my mum works for the ministry of health here and i remember her telling my brother and i one night after she got home from work when the whole Mexican swine flu i think it was, was going on, about how many procedures and things were in place to stop any sort of massive out break the swine flu thing got treated like a bit of a dry run and no one really realised what can be brought to bear on a deadly bacteria or virus when its really bad. we have massive cool stores around the country that were dedicated to the beef and lamb industry have been converted into morgues just to store plague bodies and keep them on ice until it can be sorted out there the airports can be closed and the only way in and out of an island country like mine is by air and sea and ships can be quarantined and burnt airports can be closed

given our knowledge of germs virus and other agents capable of intiating a pandemic, as well as they way they can infect people, yes we are prepared for a pandemic, if we cant developet a cure or vaccine we could atleast take some preventive meansures

So basically a cholera epidemic?

Did that really need the apocalyptic thing in front of it?

I think we'd do pretty good. The average person on the street understands infection control a lot better than the average ancient Egyptian person would have done (i.e. that disease isn't caused by bad smells/gods) and we've already done pretty fantastic at minimising the risks that preciously horrendous pathogens caused us.

I don't understand why everyone thinks the world would go to shit and everyone would start nuking Pakistan because someone has ebola. I know it's cool to think we're a stupid, evil species but - I don't know about anyone else - I can't think of a species more clever and charitable than us.

lacktheknack:
OT: Insert Bible reference here. I really don't envy people who find these things, it's gotta be a massive scare.

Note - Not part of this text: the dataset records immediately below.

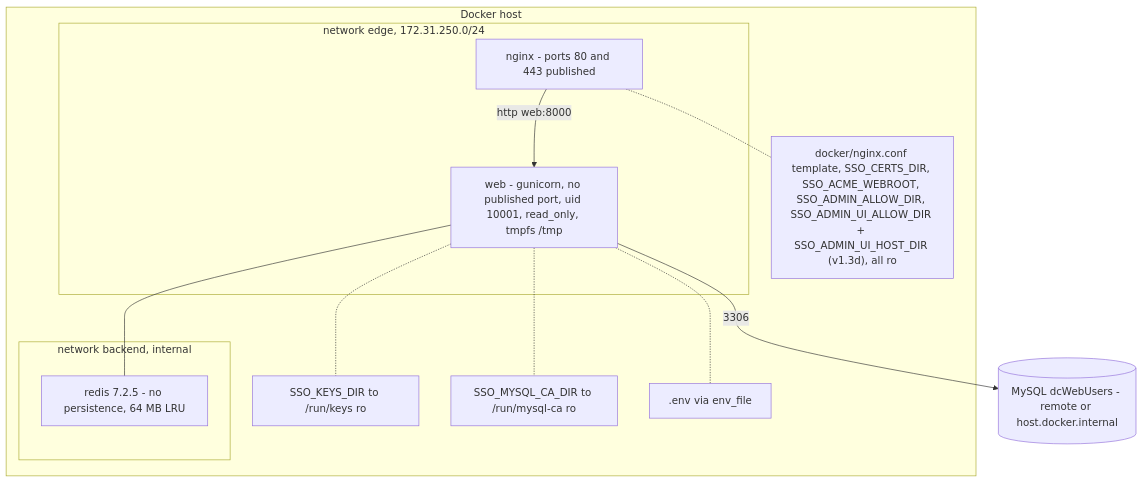
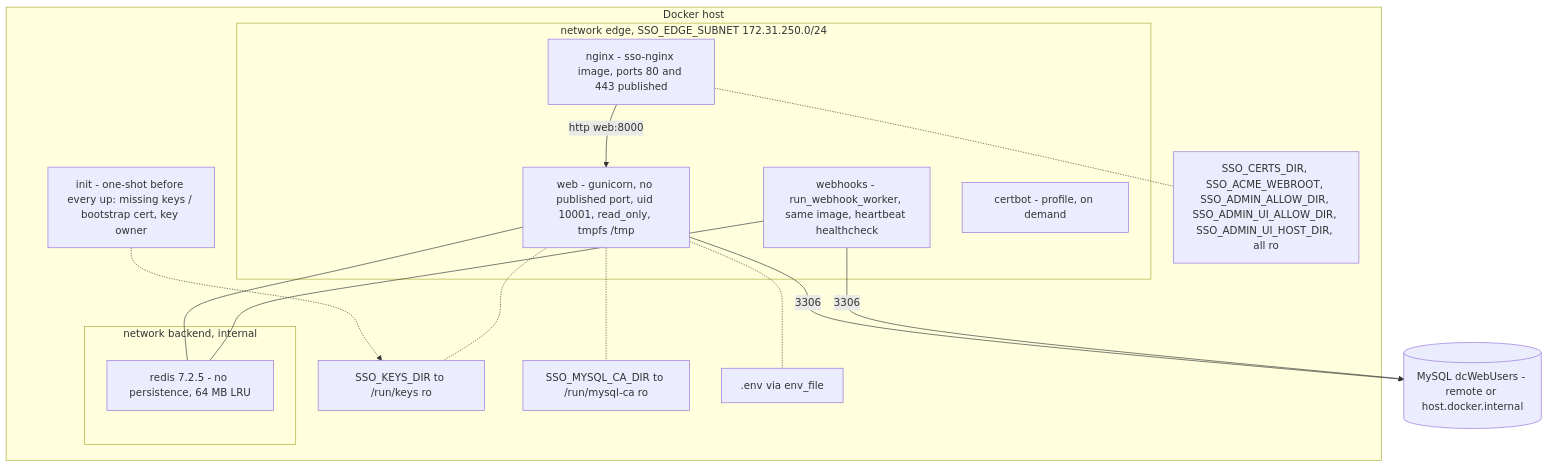
Before and after one commit to Neural-Matrix-LLC/SSO-server: diagram 35 of 35 in docs/ARCHITECTURE.md, drawn with Mermaid. The commit also changed other lines of this file and 34 other files, not shown here.

````diff
--- a/docs/ARCHITECTURE.md
+++ b/docs/ARCHITECTURE.md
@@ -1627,22 +1692,28 @@
 ```mermaid
 flowchart TB
   subgraph Host["Docker host"]
-    subgraph Edge["network edge, 172.31.250.0/24"]
-      NG["nginx - ports 80 and 443 published"]
+    INIT["init - one-shot before every up: missing keys / bootstrap cert, key owner"]
+    subgraph Edge["network edge, SSO_EDGE_SUBNET 172.31.250.0/24"]
+      NG["nginx - sso-nginx image, ports 80 and 443 published"]
       WEB["web - gunicorn, no published port, uid 10001, read_only, tmpfs /tmp"]
+      WH["webhooks - run_webhook_worker, same image, heartbeat healthcheck"]
+      CB["certbot - profile, on demand"]
     end
     subgraph Back["network backend, internal"]
       RE["redis 7.2.5 - no persistence, 64 MB LRU"]
     end
     V1["SSO_KEYS_DIR to /run/keys ro"]
     V2["SSO_MYSQL_CA_DIR to /run/mysql-ca ro"]
-    V3["docker/nginx.conf template, SSO_CERTS_DIR, SSO_ACME_WEBROOT, SSO_ADMIN_ALLOW_DIR, SSO_ADMIN_UI_ALLOW_DIR + SSO_ADMIN_UI_HOST_DIR (v1.3d), all ro"]
+    V3["SSO_CERTS_DIR, SSO_ACME_WEBROOT, SSO_ADMIN_ALLOW_DIR, SSO_ADMIN_UI_ALLOW_DIR, SSO_ADMIN_UI_HOST_DIR, all ro"]
     ENV[".env via env_file"]
   end
   DB[("MySQL dcWebUsers - remote or host.docker.internal")]
+  INIT -.-> V1
   NG -- "http web:8000" --> WEB
   WEB --- RE
+  WH --- RE
   WEB -.- V1 & V2 & ENV
   NG -.- V3
   WEB -- "3306" --> DB
+  WH -- "3306" --> DB
 ```
````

Not if I know archaeologists and historians. I'm doing a degree in history, and one of my modules was on the Black Death. My reaction when I saw this post wasn't dread, or sympathy, or any of that, it was sheer excitement at learning about this. Plagues are fascinating, and however morbid it might seem, I think any academic around this discovery may have wet themselves a little bit at this find.

Mr.Mattress:
Who knows how long this disease could be alive for on non-living things! They might all become carriers or infected with this stuff!

If there is something that can survive being buried in a desert after being burned... I say we make it our new leader and hope it is merciful. All glory to our new microbial overlords!

Toadfish1:
You guys do know the CDC exists solely for the purpose of making sure something like this doesn't happen, right?

So much this. The probable reason we're 'overdue' for a serious plague is precisely because of organisations like the WHO and CDC, as well as that whole 'modern medicine' thing. A global pandemic ala 1918 is highly unlikely in the modern age. Although with the media being what it is, there'd probably only need to be a dozen or so deaths worldwide for a disease to be heralded as an extinction level disaster.

Megalodon:
A global pandemic ala 1918 is highly unlikely in the modern age.

Not really. Despite all our advances in medicine, there's still pretty much nothing we can do about most viral infections, and even diseases we can treat and/or vaccinate still kill millions every year. A new disease, or simply an old one that has been out of circulation such as smallpox or even TB, that most people have no natural resistance to absolutely could cause serious problems. Throw in the fact that population density has never been higher and travel has never been easier, and if anything a pandemic is much more likely now than ever before.

Smallpox in particular is of note, since that's almost certainly what both the Plague of Cyprian and the preceding Antonine Plague around a century earlier were. It killed a few hundred million people in the 20th century, and was still killing millions per year in the '60s soon before it was entirely eradicated. There is still no cure, there are no vaccine stockpiles, and there will be very little immunity since vaccination is no longer carried out and has not been for decades and immunity doesn't last for decades in those who have been vaccinated. If it got into the wild again, there would be absolutely nothing to stop it being just as bad as before. There are currently similar concerns about TB, where eradication has essentially failed and resistant strains which again have no cure are currently spreading. Antibiotic resistance is such a big concern precisely because it means our medical advances end up meaning absolutely nothing. Treating someone with resistant TB means making them comfortable and hoping they don't die.

Mr.Mattress:
Woah woah woah, a Plague that literally killed 5,000 people a day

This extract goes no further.